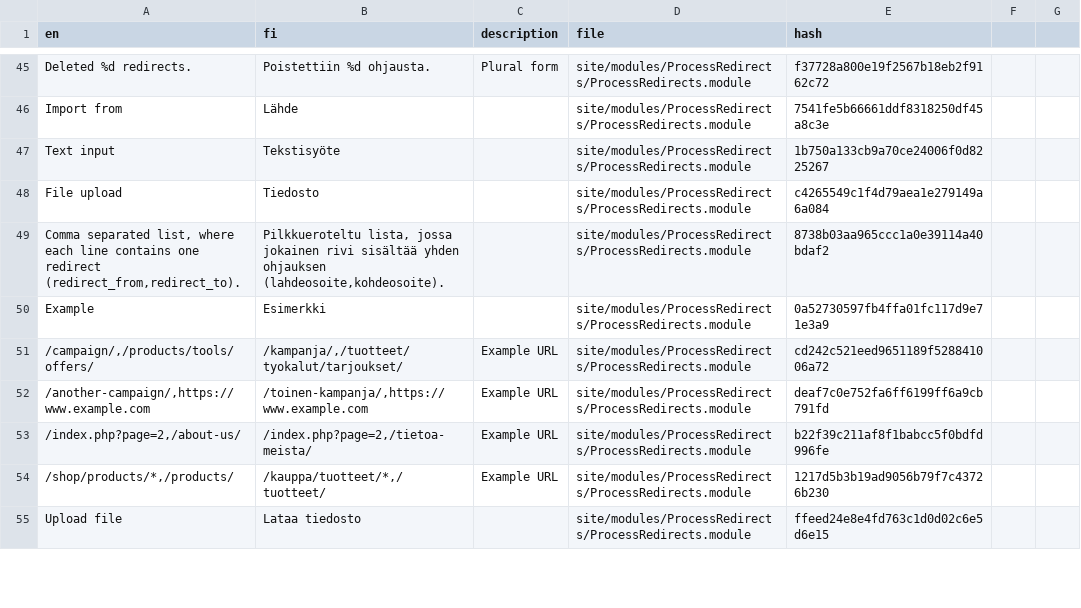
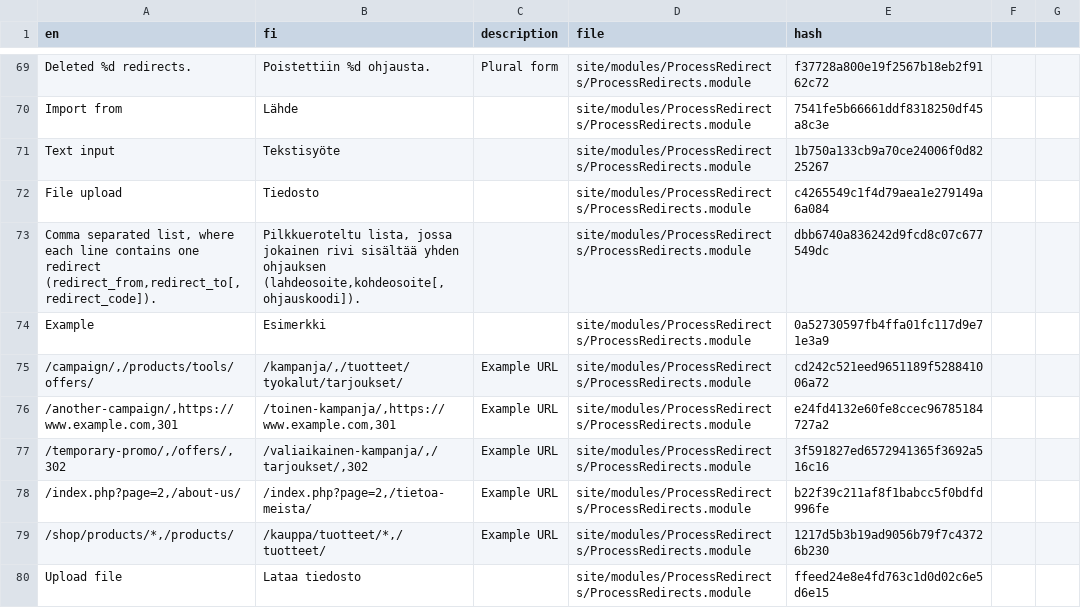
Before and after one commit to trk/ProcessRedirects, a CSV file: languages/fi.csv, drawn as a sheet; only a part is shown, gaps mark what is left out; the diff covers the shown part only.

```diff
--- a/languages/fi.csv
+++ b/languages/fi.csv
@@ -49,2 +73,2 @@ File upload,Tiedosto,,site/modules/ProcessRedirects/ProcessRedirects.module,c426
-"Comma separated list, where each line contains one redirect (redirect_from,redirect_to).","Pilkkueroteltu lista, jossa jokainen rivi sisältää yhden ohjauksen (lahdeosoite,kohdeosoite).",,site/modules/ProcessRedirects/ProcessRedirects.module,8738b03aa965ccc1a0e39114a40bdaf2
+"Comma separated list, where each line contains one redirect (redirect_from,redirect_to[,redirect_code]).","Pilkkueroteltu lista, jossa jokainen rivi sisältää yhden ohjauksen (lahdeosoite,kohdeosoite[,ohjauskoodi]).",,site/modules/ProcessRedirects/ProcessRedirects.module,dbb6740a836242d9fcd8c07c677549dc
 Example,Esimerkki,,site/modules/ProcessRedirects/ProcessRedirects.module,0a52730597fb4ffa01fc117d9e71e3a9
@@ -52 +76,2 @@ Example,Esimerkki,,site/modules/ProcessRedirects/ProcessRedirects.module,0a52730
-"/another-campaign/,https://www.example.com","/toinen-kampanja/,https://www.example.com",Example URL,site/modules/ProcessRedirects/ProcessRedirects.module,deaf7c0e752fa6ff6199ff6a9cb791fd
+"/another-campaign/,https://www.example.com,301","/toinen-kampanja/,https://www.example.com,301","Example URL",site/modules/ProcessRedirects/ProcessRedirects.module,e24fd4132e60fe8ccec96785184727a2
+"/temporary-promo/,/offers/,302","/valiaikainen-kampanja/,/tarjoukset/,302","Example URL",site/modules/ProcessRedirects/ProcessRedirects.module,3f591827ed6572941365f3692a516c16
```
Also changed, not shown: 18 added rows, 5 removed rows, 11 moved rows and 15 edited cells elsewhere in this file, 6 other files.
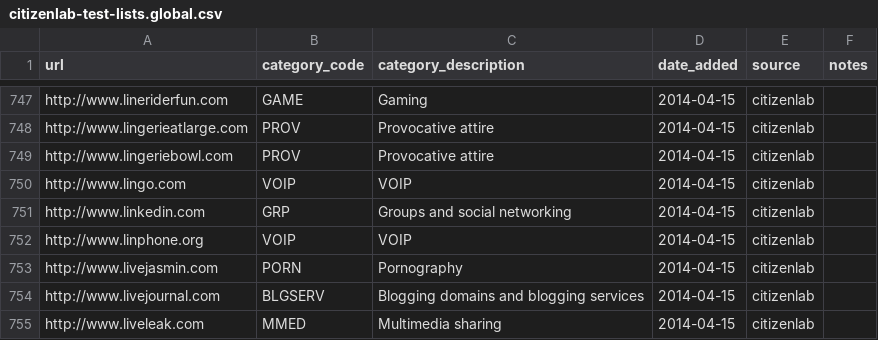
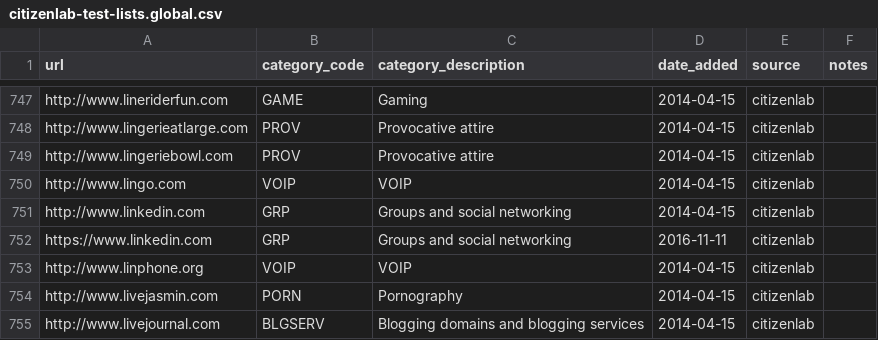
Before and after one commit to OpenObservatory/ooni-resources, a CSV file: assets/citizenlab-test-lists.global.csv, drawn as a sheet; only a part is shown, gaps mark what is left out; the shorter side is filled out with more unchanged rows; the diff names each change by its address in the sheet, - before the commit and + after, or states it on an @@ line.

```diff
--- a/assets/citizenlab-test-lists.global.csv
+++ b/assets/citizenlab-test-lists.global.csv
+row 752: https://www.linkedin.com | GRP | Groups and social networking | 2016-11-11 | citizenlab
```
Also changed, not shown: assets/citizenlab-test-lists.ru.csv, 3 other files.
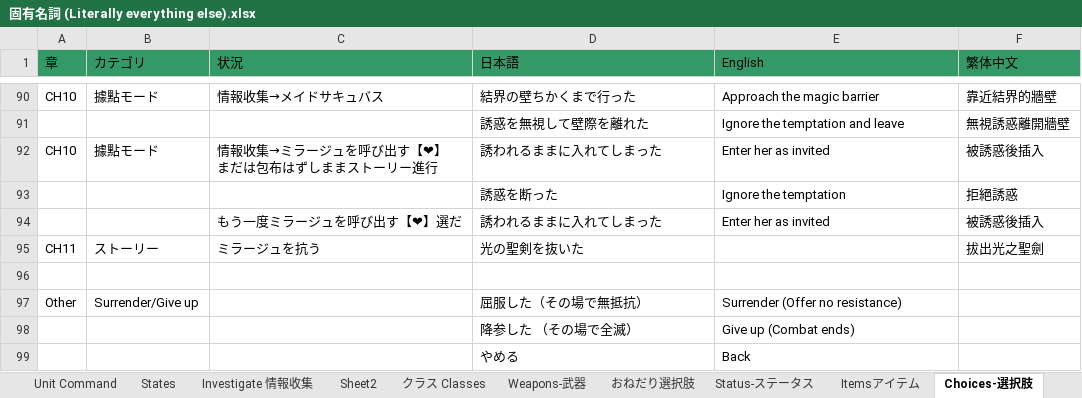
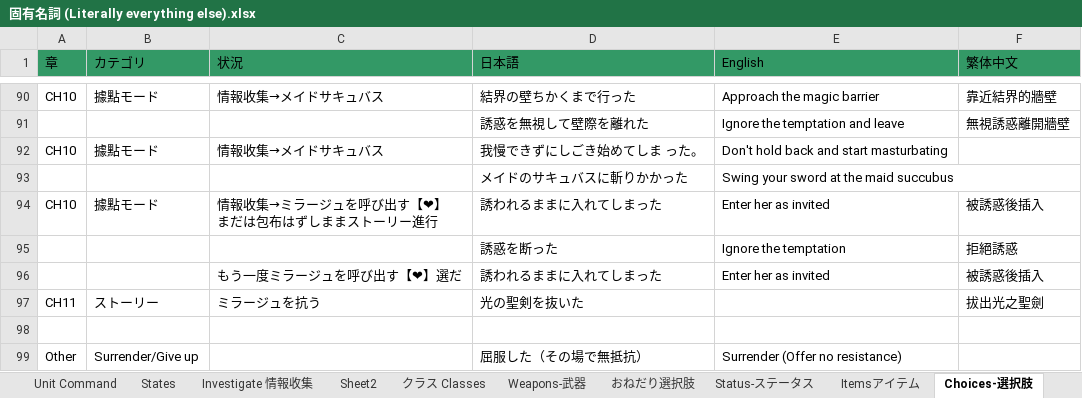
Before and after one commit to Giratena/Succubus-Senki-Translation-Project, an Excel workbook: 固有名詞 (Literally everything else).xlsx, sheet Choices-選択肢, drawn as a sheet; only a part is shown, gaps mark what is left out; the shorter side is filled out with more unchanged rows; values as stored, in another font and other column widths than the file's, no borders; the diff names each change by its address in the sheet, - before the commit and + after, or states it on an @@ line.

```diff
--- a/固有名詞 (Literally everything else).xlsx (sheet Choices-選択肢)
+++ b/固有名詞 (Literally everything else).xlsx (sheet Choices-選択肢)
+row 92: CH10 | 據點モード | 情報收集→メイドサキュバス | 我慢できずにしごき始めてしま った。 | Don't hold back and start masturbating
+row 93:  |  |  | メイドのサキュバスに斬りかかった | Swing your sword at the maid succubus
```
Also changed, not shown: sheet Changelog, sheet Itemsアイテム, 4 other files.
══════════════════════════════
§ **WHAT NEEDS TO BE DONE**:
Leaving pictures aside, write out each record above exactly as given.

§ **SOLUTION TO THE EXERCISE**:
Before and after one commit to trk/ProcessRedirects, a CSV file: languages/fi.csv, drawn as a sheet; only a part is shown, gaps mark what is left out; the diff covers the shown part only.

```diff
--- a/languages/fi.csv
+++ b/languages/fi.csv
@@ -49,2 +73,2 @@ File upload,Tiedosto,,site/modules/ProcessRedirects/ProcessRedirects.module,c426
-"Comma separated list, where each line contains one redirect (redirect_from,redirect_to).","Pilkkueroteltu lista, jossa jokainen rivi sisältää yhden ohjauksen (lahdeosoite,kohdeosoite).",,site/modules/ProcessRedirects/ProcessRedirects.module,8738b03aa965ccc1a0e39114a40bdaf2
+"Comma separated list, where each line contains one redirect (redirect_from,redirect_to[,redirect_code]).","Pilkkueroteltu lista, jossa jokainen rivi sisältää yhden ohjauksen (lahdeosoite,kohdeosoite[,ohjauskoodi]).",,site/modules/ProcessRedirects/ProcessRedirects.module,dbb6740a836242d9fcd8c07c677549dc
 Example,Esimerkki,,site/modules/ProcessRedirects/ProcessRedirects.module,0a52730597fb4ffa01fc117d9e71e3a9
@@ -52 +76,2 @@ Example,Esimerkki,,site/modules/ProcessRedirects/ProcessRedirects.module,0a52730
-"/another-campaign/,https://www.example.com","/toinen-kampanja/,https://www.example.com",Example URL,site/modules/ProcessRedirects/ProcessRedirects.module,deaf7c0e752fa6ff6199ff6a9cb791fd
+"/another-campaign/,https://www.example.com,301","/toinen-kampanja/,https://www.example.com,301","Example URL",site/modules/ProcessRedirects/ProcessRedirects.module,e24fd4132e60fe8ccec96785184727a2
+"/temporary-promo/,/offers/,302","/valiaikainen-kampanja/,/tarjoukset/,302","Example URL",site/modules/ProcessRedirects/ProcessRedirects.module,3f591827ed6572941365f3692a516c16
```
Also changed, not shown: 18 added rows, 5 removed rows, 11 moved rows and 15 edited cells elsewhere in this file, 6 other files.
Before and after one commit to OpenObservatory/ooni-resources, a CSV file: assets/citizenlab-test-lists.global.csv, drawn as a sheet; only a part is shown, gaps mark what is left out; the shorter side is filled out with more unchanged rows; the diff names each change by its address in the sheet, - before the commit and + after, or states it on an @@ line.

```diff
--- a/assets/citizenlab-test-lists.global.csv
+++ b/assets/citizenlab-test-lists.global.csv
+row 752: https://www.linkedin.com | GRP | Groups and social networking | 2016-11-11 | citizenlab
```
Also changed, not shown: assets/citizenlab-test-lists.ru.csv, 3 other files.
Before and after one commit to Giratena/Succubus-Senki-Translation-Project, an Excel workbook: 固有名詞 (Literally everything else).xlsx, sheet Choices-選択肢, drawn as a sheet; only a part is shown, gaps mark what is left out; the shorter side is filled out with more unchanged rows; values as stored, in another font and other column widths than the file's, no borders; the diff names each change by its address in the sheet, - before the commit and + after, or states it on an @@ line.

```diff
--- a/固有名詞 (Literally everything else).xlsx (sheet Choices-選択肢)
+++ b/固有名詞 (Literally everything else).xlsx (sheet Choices-選択肢)
+row 92: CH10 | 據點モード | 情報收集→メイドサキュバス | 我慢できずにしごき始めてしま った。 | Don't hold back and start masturbating
+row 93:  |  |  | メイドのサキュバスに斬りかかった | Swing your sword at the maid succubus
```
Also changed, not shown: sheet Changelog, sheet Itemsアイテム, 4 other files.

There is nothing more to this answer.